A pair of new studies has suggested that 70 may be emerging as the new 40.
A study conducted by Oddfellows, a non-for-profit friendship group, has identified 70 and beyond as one of the happiest times in our lives, challenging the popular notion that life starts after 40.
Their survey of seniors found that one third of participants in their 70s reported feeling ‘very happy,’ while only one sixth of those in their 60s felt the same.
Much of that happiness appeared to revolve around retirement. Nearly two-thirds of participants in their 70s said that spending time with friends was what they enjoyed most about their golden years. They also said they enjoyed the freedom of their retirement years, noting that they could shop whenever they liked and no longer had to leave household chores for the weekend.
However, happiness isn’t the only area septuagenarians can overtake or at least match those living that youthful yet experienced stage of life in their 40s.
Another study published in the Journal of Applied Psychology has determined that people in their 70s who have been exercising regularly for decades are about as strong and have the heart and lung capacities of healthy people in their 40s.
Researchers compared people in their 70s who performed cardio workouts around five days (seven hours average) per week to those with similar fitness habits in their 40s. They assessed heart health by measuring each participant’s maximum oxygen consumption (VO2max) and performed muscle biopsies to determine capillary health — which supports blood flow — and the presence of aerobic enzymes.

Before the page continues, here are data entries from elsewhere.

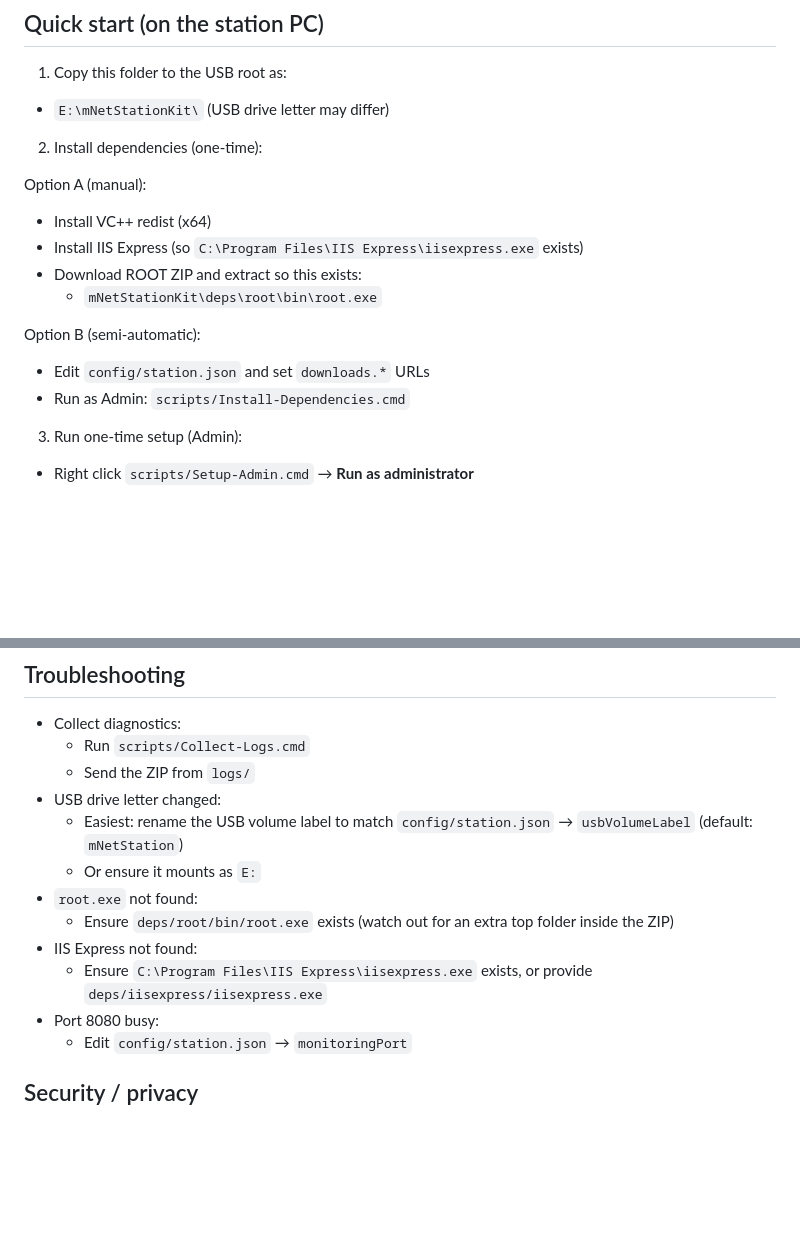
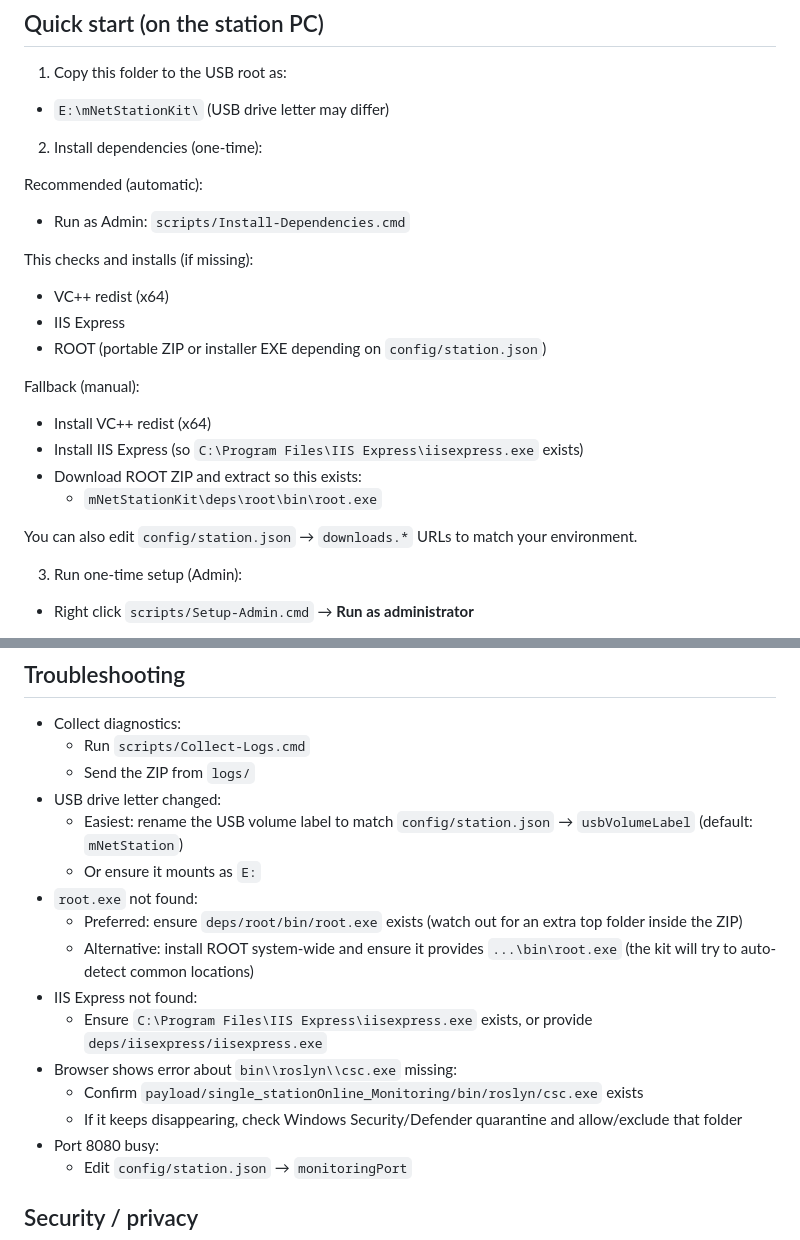
Before and after one commit to AMarantis/mNet_StationKit, a Markdown page: README.md, 2 parts joined by grey strips. GitHub-like rendering; blank space fills up the shorter version.

Commit message:
Update setup guide for automatic dependency install

```diff
--- a/README.md
+++ b/README.md
@@ -42,17 +42,23 @@ Minimum:
 
 2) Install dependencies (one-time):
 
-Option A (manual):
+Recommended (automatic):
+
+- Run as Admin: `scripts/Install-Dependencies.cmd`
+
+This checks and installs (if missing):
+- VC++ redist (x64)
+- IIS Express
+- ROOT (portable ZIP or installer EXE depending on `config/station.json`)
+
+Fallback (manual):
 
 - Install VC++ redist (x64)
 - Install IIS Express (so `C:\Program Files\IIS Express\iisexpress.exe` exists)
 - Download ROOT ZIP and extract so this exists:
   - `mNetStationKit\deps\root\bin\root.exe`
 
-Option B (semi-automatic):
-
-- Edit `config/station.json` and set `downloads.*` URLs
-- Run as Admin: `scripts/Install-Dependencies.cmd`
+You can also edit `config/station.json` → `downloads.*` URLs to match your environment.
 
 3) Run one-time setup (Admin):
 
@@ -92,9 +98,13 @@ Expected folders:
   - Easiest: rename the USB volume label to match `config/station.json` → `usbVolumeLabel` (default: `mNetStation`)
   - Or ensure it mounts as `E:`
 - `root.exe` not found:
-  - Ensure `deps/root/bin/root.exe` exists (watch out for an extra top folder inside the ZIP)
+  - Preferred: ensure `deps/root/bin/root.exe` exists (watch out for an extra top folder inside the ZIP)
+  - Alternative: install ROOT system-wide and ensure it provides `...\bin\root.exe` (the kit will try to auto-detect common locations)
 - IIS Express not found:
   - Ensure `C:\Program Files\IIS Express\iisexpress.exe` exists, or provide `deps/iisexpress/iisexpress.exe`
+- Browser shows error about `bin\\roslyn\\csc.exe` missing:
+  - Confirm `payload/single_stationOnline_Monitoring/bin/roslyn/csc.exe` exists
+  - If it keeps disappearing, check Windows Security/Defender quarantine and allow/exclude that folder
 - Port 8080 busy:
   - Edit `config/station.json` → `monitoringPort`
 
```
Also changed, not shown: SETUP_GR.md (+36 -16 lines).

A decreased VO2 max can increase the risk of multiple chronic diseases and early death.
While VO2 max typically declines by around 10 percent per decade after 30, researchers found that the active 70-year-old participants maintained similar cardiovascular health to participants aged 40 to 45.
Researchers also tested a group of septuagenarians who trained at competition levels and found that some even bested their younger counterparts in cardiovascular capacity, while matching them in tests of muscle health and capillaries.
Not to worry, those looking to replicate the results needn’t run a triathlon.
Lead author of the study and director of the human Performance Laboratory at Ball State University Dr. Scott Trappe told Science News that walking 30 to 45 minutes a day would “have significant and substantial benefits.”
Perhaps a quick stroll should be squeezed into that unrestricted retirement schedule we love so much.